Update On The Death Of Facebook's Banner Ads

-No Banners Icon-Since Facebook first removed banner ads internationally we have been hearing more information about Facebook’s intentions. Between the leaked Facebook presentation we posted last week and advertisers that have been working with the Facebook ads team, we’ve been hearing a number of things. Most important is Facebook’s motive behind removing the skyscraper ads internationally, something we covered at the beginning of January.

Facebook’s Emphasis On Engagement Ads
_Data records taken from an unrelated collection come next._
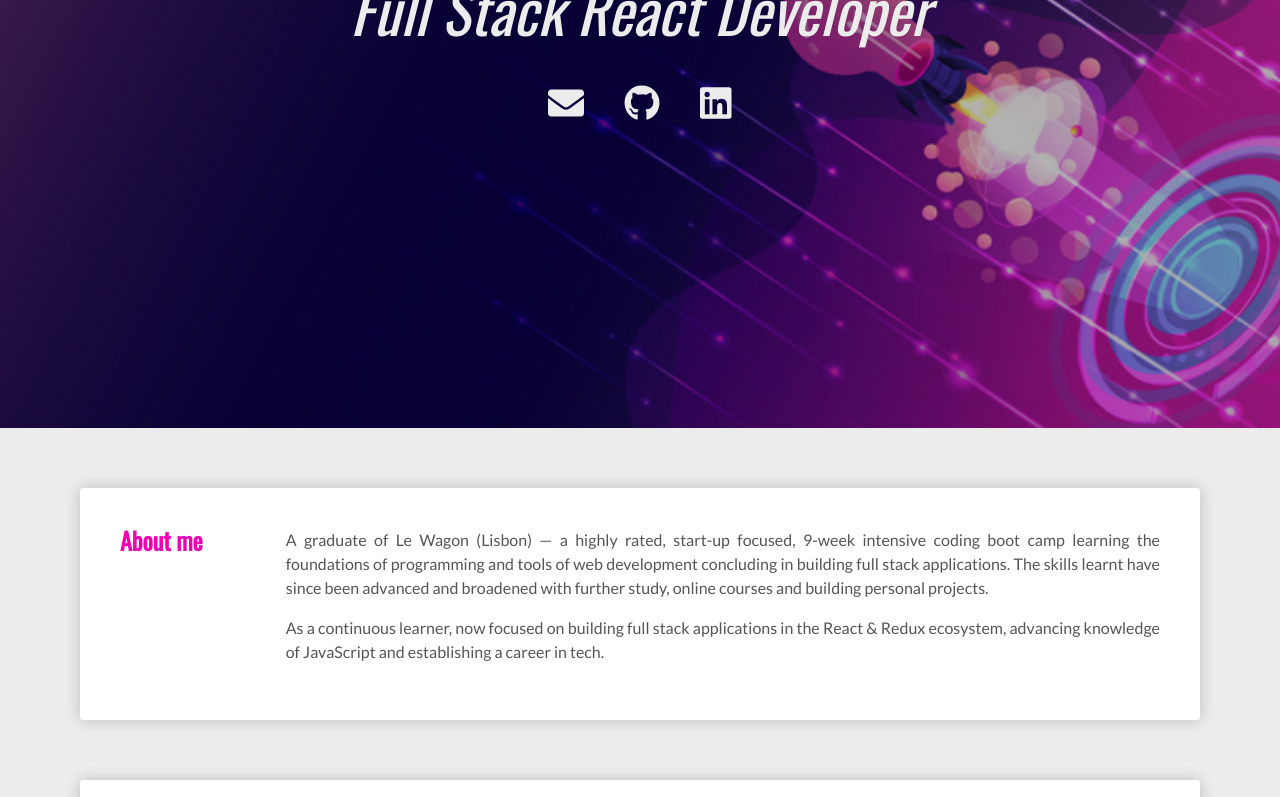
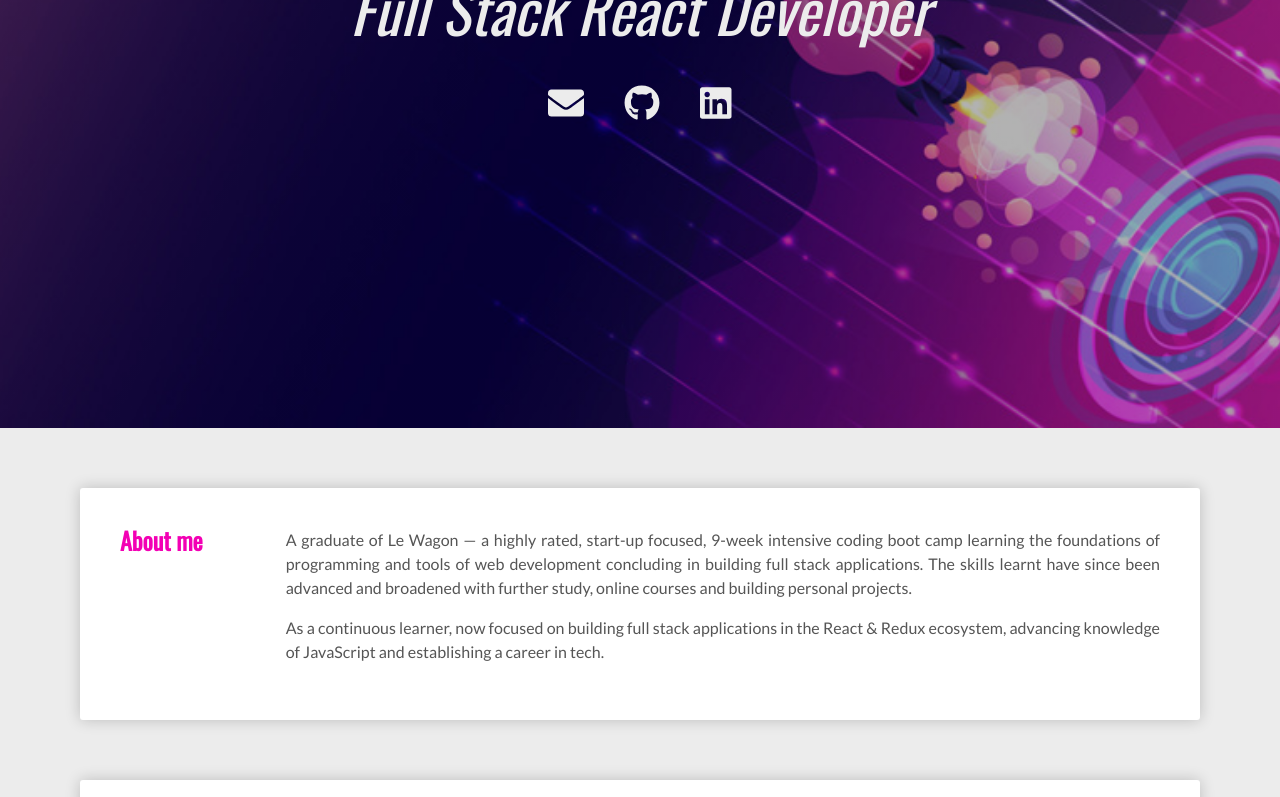
Before and after one commit to grahamcottridge/gc-portfolio, a React (Create React App) app: page / in a window 1280 px wide. Shown: the part 372-1169 px from the top of the page. Built offline with nearby package versions, Linux system fonts and the light colour scheme.

Commit message:
Update about me

```diff
--- a/src/components/about/about.component.jsx
+++ b/src/components/about/about.component.jsx
@@ -7,12 +7,11 @@ const About = props => (
     <h2 className="title">About me</h2>
     <div className="about-me">
       <p>
-        A graduate of Le Wagon (Lisbon) — a highly rated, start-up focused,
-        9-week intensive coding boot camp learning the foundations of
-        programming and tools of web development concluding in building full
-        stack applications. The skills learnt have since been advanced and
-        broadened with further study, online courses and building personal
-        projects.
+        A graduate of Le Wagon — a highly rated, start-up focused, 9-week
+        intensive coding boot camp learning the foundations of programming and
+        tools of web development concluding in building full stack applications.
+        The skills learnt have since been advanced and broadened with further
+        study, online courses and building personal projects.
       </p>
       <p>
         As a continuous learner, now focused on building full stack applications
```
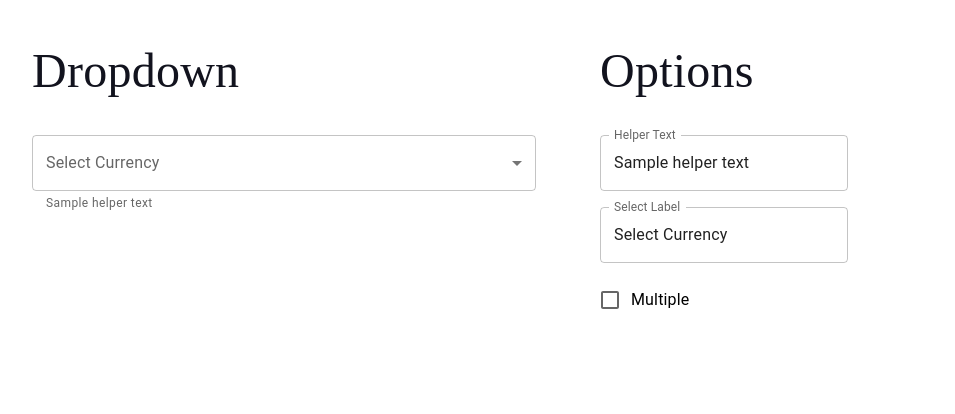
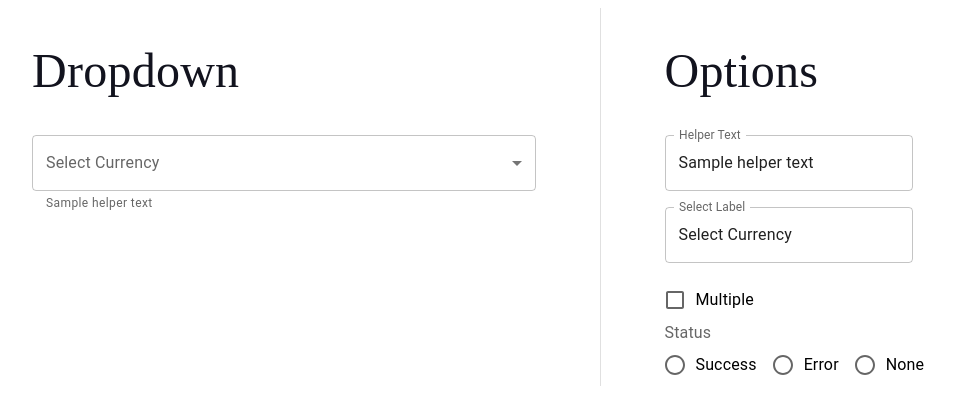
Before and after one commit to devlargs/material-dropdown, a Next.js app: page / in a window 1280 px wide. Shown: the top 414 px of the page, without its empty margins (40-995 px from the left). Built offline with nearby package versions, Linux system fonts and the light colour scheme.

Commit message:
added options controller at the left side

```diff
--- a/components/Dropdown/Dropdown.tsx
+++ b/components/Dropdown/Dropdown.tsx
@@ -3,6 +3,8 @@ import MenuItem from '@mui/material/MenuItem';
 import { FC, ReactNode } from 'react';
 import * as React from 'react';
 import { SelectChangeEvent } from '@mui/material';
+
+export type SelectStatus = 'error' | 'success' | '';
 
 type DropdownProps = {
   data: Array<{
@@ -11,7 +13,7 @@ type DropdownProps = {
   }>;
   helperText?: string;
   label?: string;
-  type?: 'error' | 'success';
+  type: SelectStatus;
   multiple?: boolean;
   onChange: ((event: SelectChangeEvent<unknown>, child: ReactNode) => void) | undefined;
   value: string | string[];
--- a/components/Dropdown/constants.ts
+++ b/components/Dropdown/constants/currencies.ts
@@ -1,4 +1,4 @@
-export const CURRENCIES = [
+const CURRENCIES = [
   {
     value: 'USD',
     label: '$ (Dollar)',
@@ -20,3 +20,5 @@ export const CURRENCIES = [
     label: '₱ (Peso)',
   },
 ];
+
+export default CURRENCIES;
--- a/pages/index.tsx
+++ b/pages/index.tsx
@@ -1,15 +1,28 @@
 import Dropdown from '@components/Dropdown';
-import { Box, Checkbox, TextField } from '@mui/material';
+import { Box, Checkbox, FormControl, FormLabel, Radio, RadioGroup, TextField } from '@mui/material';
 import { FC, useState } from 'react';
 import { HeroHeadingTitle } from 'styles/typography';
 import FormControlLabel from '@mui/material/FormControlLabel';
-import { CURRENCIES } from '@components/Dropdown/constants';
+import CURRENCIES from '@components/Dropdown/constants/currencies';
+import { styled } from '@mui/material/styles';
+import MuiGrid from '@mui/material/Grid';
+import Divider from '@mui/material/Divider';
+import { SelectStatus } from '@components/Dropdown/Dropdown';
+
+const Grid = styled(MuiGrid)(({ theme }) => ({
+  width: '100%',
+  ...theme.typography.body2,
+  '& [role="separator"]': {
+    margin: theme.spacing(0, 2),
+  },
+}));
 
 const Home: FC = () => {
   const [multiple, setMultiple] = useState(false);
   const [value, setValue] = useState<string | string[]>('');
   const [helper, setHelper] = useState('Sample helper text');
   const [label, setLabel] = useState('Select Currency');
+  const [type, setType] = useState<SelectStatus>('');
 
   const onChange = (event): void => {
     const temp = event.target.value;
@@ -28,9 +41,8 @@ const Home: FC = () => {
   };
 
   return (
-    <>
-      <Box display="flex" px={8}>
-        <Box width="50%">
+    <Grid container>
+      <Grid item xs px={8}>
         <HeroHeadingTitle>Dropdown</HeroHeadingTitle>
         <Dropdown
           data={CURRENCIES}
@@ -39,9 +51,11 @@ const Home: FC = () => {
           value={value}
           helperText={helper}
           label={label}
+          type={type}
         />
-        </Box>
-        <Box width="50%" px={8}>
+      </Grid>
+      <Divider orientation="vertical" flexItem></Divider>
+      <Grid item xs px={8}>
         <HeroHeadingTitle>Options</HeroHeadingTitle>
 
         <TextField label="Helper Text" value={helper} onChange={(e): void => setHelper(e.target.value)} />
@@ -60,9 +74,23 @@ const Home: FC = () => {
           }
           label="Multiple"
         />
-        </Box>
-      </Box>
-    </>
+
+        <Box />
+        <FormControl>
+          <FormLabel id="status">Status</FormLabel>
+          <RadioGroup row aria-labelledby="demo-row-radio-buttons-group-label" name="status">
+            {['Success', 'Error', ''].map((item) => (
+              <FormControlLabel
+                key={item}
+                value={item}
+                control={<Radio onChange={(e) => setType(e.target.value.toLowerCase() as SelectStatus)} />}
+                label={item === '' ? 'None' : item}
+              />
+            ))}
+          </RadioGroup>
+        </FormControl>
+      </Grid>
+    </Grid>
   );
 };
 
```
Lines whose indentation alone changed are shown as unchanged.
One source we spoke to suggested that Facebook’s removal of skyscraper ads, which were sold at a reported $1 CPM, was an attempt to drive more buys of the homepage engagement ads, which currently sell at around $3 to $5 CPMs. So how is that strategy working out? One executive of the largest global marketer, Procter & Gamble, told attendees of last week’s “Innovation Outreach Venturing Day” that he was somewhat skeptical about the efficacy of Facebook’s engagement ads.

Despite his skepticism, the company is now bullish on Facebook ads overall, which means Facebook simply needs to optimize their ad strategy. Jim Breyer, a Facebook board member and investor, told attendees at the DLD Conference in Munich, Germany that he doesn’t “believe that Facebook or any other social network will approach Google’s efficiency when it comes to advertising”.

The picture being painted is that Facebook is still trying to perfect their ad sales strategy while exploring new monetization routes. Advertising is supporting the site and helping to keep the services freely available, while new monetization models will provide Facebook with a large portion of their growth opportunity.

Are The Skyscraper Ads Completely Gone?

Just yesterday we received screenshots from a user in India of banner ads that were still live, however Facebook’s own presentation suggests that these will be phased out in the first quarter. As one advertiser explained to us, this will leave a significant gap in Facebook advertising offering. Many advertisers want to do large reach buys at the $1 CPM level.

One potential reason for the removal of banner advertisements is that Facebook’s self-serve advertising platform is performing better than banner advertisements. As a Facebook spokesperson told Business Week earlier this month, “Ad formats that feature social actions perform better and provide a better user experience since they are more consistent with the look and feel of Facebook”.

As such, any advertisers looking to purchase ads of a large reach will have to choose from Facebook’s homepage engagement ads, or use an agency that’s integrated through the Facebook Ads API to manage large scale campaigns. For the time being, banner ads are not gone, but as the phase out takes place, advertisers looking to place buys will be driven to the company’s two primary ad distribution channels: engagement ads and self-serve performance ads.